Tell how many lines in the data hold "yscale", giving that figure alone.

Itemized modification records

·····

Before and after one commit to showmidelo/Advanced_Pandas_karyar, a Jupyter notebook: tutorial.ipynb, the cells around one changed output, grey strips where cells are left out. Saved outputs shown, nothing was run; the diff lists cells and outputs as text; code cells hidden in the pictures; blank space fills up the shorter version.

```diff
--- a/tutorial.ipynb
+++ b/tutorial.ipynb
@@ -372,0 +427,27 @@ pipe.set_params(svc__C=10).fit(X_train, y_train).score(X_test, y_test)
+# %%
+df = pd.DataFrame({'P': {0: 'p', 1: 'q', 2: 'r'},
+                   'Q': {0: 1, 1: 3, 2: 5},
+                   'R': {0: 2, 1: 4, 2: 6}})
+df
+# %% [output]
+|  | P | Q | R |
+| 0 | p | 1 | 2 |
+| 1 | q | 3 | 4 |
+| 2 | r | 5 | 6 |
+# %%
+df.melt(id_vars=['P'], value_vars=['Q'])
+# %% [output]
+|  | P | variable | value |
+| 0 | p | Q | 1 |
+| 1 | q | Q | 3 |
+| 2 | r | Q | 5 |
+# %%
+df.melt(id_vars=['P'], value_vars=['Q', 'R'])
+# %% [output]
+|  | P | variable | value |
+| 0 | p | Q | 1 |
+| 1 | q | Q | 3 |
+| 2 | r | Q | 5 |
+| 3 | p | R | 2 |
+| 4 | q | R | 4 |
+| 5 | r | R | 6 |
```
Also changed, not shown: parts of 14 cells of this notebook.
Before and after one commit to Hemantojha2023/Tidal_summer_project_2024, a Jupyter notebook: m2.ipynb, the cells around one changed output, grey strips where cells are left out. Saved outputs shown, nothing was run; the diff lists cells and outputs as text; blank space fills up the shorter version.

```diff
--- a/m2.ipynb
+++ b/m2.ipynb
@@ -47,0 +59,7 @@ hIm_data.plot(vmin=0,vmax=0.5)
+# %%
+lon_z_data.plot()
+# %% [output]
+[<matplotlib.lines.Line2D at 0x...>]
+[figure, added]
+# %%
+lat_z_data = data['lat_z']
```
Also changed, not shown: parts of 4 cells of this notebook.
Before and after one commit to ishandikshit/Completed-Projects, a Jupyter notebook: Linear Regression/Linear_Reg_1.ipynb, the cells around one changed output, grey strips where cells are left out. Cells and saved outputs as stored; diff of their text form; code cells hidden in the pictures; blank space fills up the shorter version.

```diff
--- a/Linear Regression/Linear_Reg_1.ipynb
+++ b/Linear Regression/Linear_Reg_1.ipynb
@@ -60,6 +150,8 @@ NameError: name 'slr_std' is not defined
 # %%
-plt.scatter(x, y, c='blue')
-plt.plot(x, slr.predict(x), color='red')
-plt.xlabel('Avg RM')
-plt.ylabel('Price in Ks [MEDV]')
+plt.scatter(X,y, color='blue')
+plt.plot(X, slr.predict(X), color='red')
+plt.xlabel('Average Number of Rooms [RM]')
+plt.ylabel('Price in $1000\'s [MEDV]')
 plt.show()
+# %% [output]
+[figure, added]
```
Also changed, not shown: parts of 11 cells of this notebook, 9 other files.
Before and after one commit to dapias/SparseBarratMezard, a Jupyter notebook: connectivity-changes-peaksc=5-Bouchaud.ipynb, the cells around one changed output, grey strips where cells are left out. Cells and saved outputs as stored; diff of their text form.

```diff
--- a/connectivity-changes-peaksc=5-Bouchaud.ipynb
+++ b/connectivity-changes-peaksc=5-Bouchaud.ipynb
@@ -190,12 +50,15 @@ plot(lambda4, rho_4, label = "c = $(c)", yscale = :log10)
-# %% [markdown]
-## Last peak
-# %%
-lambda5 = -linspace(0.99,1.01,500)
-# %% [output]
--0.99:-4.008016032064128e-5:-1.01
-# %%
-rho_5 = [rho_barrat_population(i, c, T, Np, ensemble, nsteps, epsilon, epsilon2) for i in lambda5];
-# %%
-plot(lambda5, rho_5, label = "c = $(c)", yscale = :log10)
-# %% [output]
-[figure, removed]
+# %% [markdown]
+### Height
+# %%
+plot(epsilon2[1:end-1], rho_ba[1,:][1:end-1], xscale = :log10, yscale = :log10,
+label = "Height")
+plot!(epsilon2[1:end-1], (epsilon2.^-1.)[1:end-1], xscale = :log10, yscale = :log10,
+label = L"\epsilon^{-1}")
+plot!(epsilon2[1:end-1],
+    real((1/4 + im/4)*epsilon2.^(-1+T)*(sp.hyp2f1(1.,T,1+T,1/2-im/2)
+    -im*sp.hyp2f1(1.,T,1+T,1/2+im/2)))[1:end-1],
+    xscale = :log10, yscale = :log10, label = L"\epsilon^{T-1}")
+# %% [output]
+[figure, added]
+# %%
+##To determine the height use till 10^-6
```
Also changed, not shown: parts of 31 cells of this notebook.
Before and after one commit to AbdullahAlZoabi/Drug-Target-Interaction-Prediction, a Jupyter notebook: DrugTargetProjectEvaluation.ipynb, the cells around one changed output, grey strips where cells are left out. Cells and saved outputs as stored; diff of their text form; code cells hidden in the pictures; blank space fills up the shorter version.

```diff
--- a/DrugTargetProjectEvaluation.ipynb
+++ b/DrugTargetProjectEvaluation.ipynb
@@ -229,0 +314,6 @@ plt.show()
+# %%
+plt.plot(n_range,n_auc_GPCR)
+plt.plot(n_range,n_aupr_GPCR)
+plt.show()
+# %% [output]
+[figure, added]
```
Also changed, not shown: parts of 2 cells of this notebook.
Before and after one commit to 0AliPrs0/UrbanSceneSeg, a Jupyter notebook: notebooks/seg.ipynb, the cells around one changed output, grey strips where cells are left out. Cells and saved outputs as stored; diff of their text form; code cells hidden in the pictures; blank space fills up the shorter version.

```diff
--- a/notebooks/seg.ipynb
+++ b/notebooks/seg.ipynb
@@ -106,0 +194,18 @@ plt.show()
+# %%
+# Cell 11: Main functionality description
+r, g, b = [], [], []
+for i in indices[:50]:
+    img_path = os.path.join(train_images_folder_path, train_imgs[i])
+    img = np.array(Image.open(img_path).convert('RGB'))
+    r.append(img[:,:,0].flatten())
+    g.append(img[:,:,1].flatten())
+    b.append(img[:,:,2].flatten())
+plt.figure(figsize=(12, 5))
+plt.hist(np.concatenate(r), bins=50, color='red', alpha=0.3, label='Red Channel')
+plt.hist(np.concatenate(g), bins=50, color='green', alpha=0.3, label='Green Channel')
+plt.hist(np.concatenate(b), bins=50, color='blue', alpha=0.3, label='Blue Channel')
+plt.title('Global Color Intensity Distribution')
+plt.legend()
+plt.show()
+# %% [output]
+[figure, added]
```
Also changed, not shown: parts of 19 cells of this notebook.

·····

> Response
5